The Fed is hell-bent on generating inflation of 2% or higher in an over-supplied world that we think should probably be experiencing mild deflation. Their success or failure at this mission will be critical for asset allocators. For equity managers who must remain fully invested, however, the more important question might be not whether the Fed can generate higher inflation, but where.
Several measures of U.S. economic “surprises” have soared to all-time highs in the last couple of months, showing that even economic forecasters have finally learned to play the corporate game of “under-promise then over-deliver.” Mind you, that’s only 30 years after most industrial firms eliminated the role of “staff economist.”
In 2019 and 2020, our regard for time-tested valuation tools resulted in tactical portfolios being underexposed to stocks during a pair of tremendous rallies. Now, the critique is that we don’t appreciate the brilliance of today’s policymakers and their miraculous ability to pivot just when the stocks (and, in the latest case, the economy) need it most.
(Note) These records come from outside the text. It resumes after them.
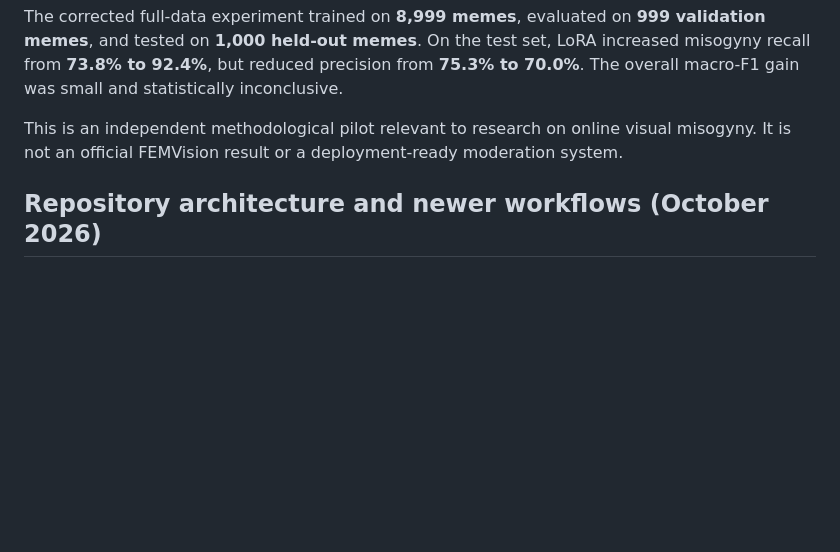
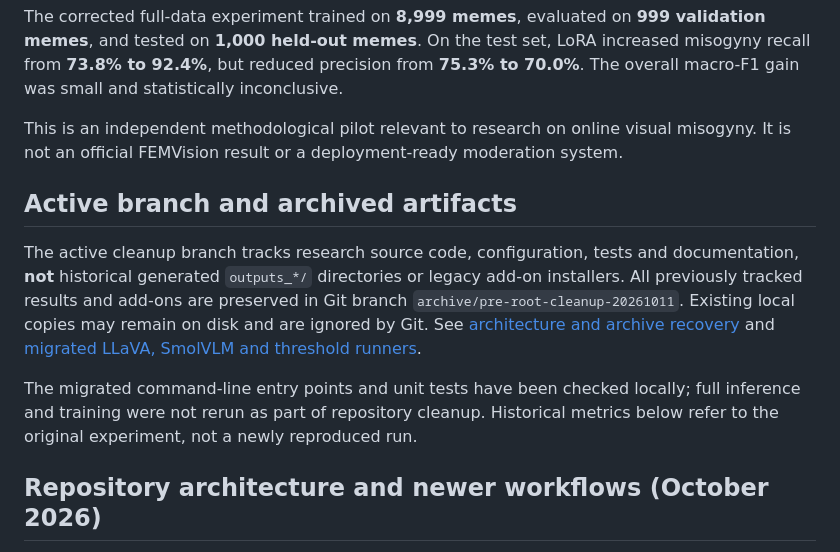
Before and after one commit to alketcecaj12/mami-exp-research, a Markdown page: README.md, the part around the change. Rendered like a GitHub page; blank space fills up the shorter version.

Commit message:
Clarify archived results and migrated experimental workflows in README

```diff
--- a/README.md
+++ b/README.md
@@ -7,6 +7,12 @@ This project examines whether lightweight fine-tuning improves an open vision–
 The corrected full-data experiment trained on **8,999 memes**, evaluated on **999 validation memes**, and tested on **1,000 held-out memes**. On the test set, LoRA increased misogyny recall from **73.8% to 92.4%**, but reduced precision from **75.3% to 70.0%**. The overall macro-F1 gain was small and statistically inconclusive.
 
 This is an independent methodological pilot relevant to research on online visual misogyny. It is not an official FEMVision result or a deployment-ready moderation system.
+
+## Active branch and archived artifacts
+
+The active cleanup branch tracks research source code, configuration, tests and documentation, **not** historical generated `outputs_*/` directories or legacy add-on installers. All previously tracked results and add-ons are preserved in Git branch `archive/pre-root-cleanup-20261011`. Existing local copies may remain on disk and are ignored by Git. See [architecture and archive recovery](docs/architecture.md) and [migrated LLaVA, SmolVLM and threshold runners](docs/migrated-runners.md).
+
+The migrated command-line entry points and unit tests have been checked locally; full inference and training were not rerun as part of repository cleanup. Historical metrics below refer to the original experiment, not a newly reproduced run.
 
 ## Repository architecture and newer workflows (October 2026)
 
```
The weekly covers of The Economist do a pretty good job of capturing the zeitgeist of global financial affairs, but there’s so much packed into every issue (and enough to do around our shop) that sometimes all we see are the covers. But we have to admit we’re disappointed in The Economist for the week ended July 31st. The “Free Money” theme is at least four months too late!
We can’t count the number of times in the last week we’ve heard analysts worry about “what the Fed might know that we don’t.” In the words of John McEnroe, “You cannot be serious!”
Bulls who fashion themselves as contrarians argue that the public is nowhere near as infatuated with the stock market as they were in the late 1990s. It may come as a shock to our readers, but we agree with them.
Based largely on the bearish trends in our monetary and liquidity measures, we were correctly negative on stocks throughout most of 2018. It’s therefore especially painful for us that 2019’s market rebound has been credited almost entirely to the “pivot” in most of those measures.
After last year’s spectacularly successful pivot following the December 2018 plunge, the thinking is that future rate hikes are the bull market’s only threat. Perhaps that will be the case; the belief is certainly well-supported by postwar U.S. economic history, but it also reveals a shocking lapse in short-term memory.
Among six major monetary gauges, five are now graded bullish, compared with just three a few months ago, and zero at the end of 2018.
With all the excitement over the Fed’s shift in rhetoric and the excellent subsequent market action, there’s a danger of losing sight of the broader cyclical backdrop for U.S. stocks. Remember, the economy is still operating beyond government estimates of its full-employment potential, and it’s not as if the Fed has actually eased policy—as it did successfully at a similar late-cycle juncture in the fall of 1998 and (ultimately unsuccessfully) in the summer of 2007.
The Fed has long claimed itself to be “data dependent” while providing less and less information on those data points it considers most relevant. We can’t know what’s on that list, but we certainly know what isn’t: the ISM Manufacturing Composite, which (prior to the current cycle) provided an excellent gauge of the Fed’s policy bias.
We don’t think the current stock market upleg is over.
In recent years the Fed has been more forthright than ever about the importance of the wealth effect as a transmission mechanism of monetary policy. But this (or any) policy effect hardly exists in a vacuum, and the Fed would do well to recognize that stock market swings have played an increasingly important role in the country’s fiscal balance.
We considered the launch of the QE tapering program in January 2014 as the formal onset of the Fed’s tightening campaign, and that view seemed to be on the mark when High Yield bonds, and then stocks, unraveled over the next couple of years—although the final losses in the DJIA and S&P 500 fell short of what we expected.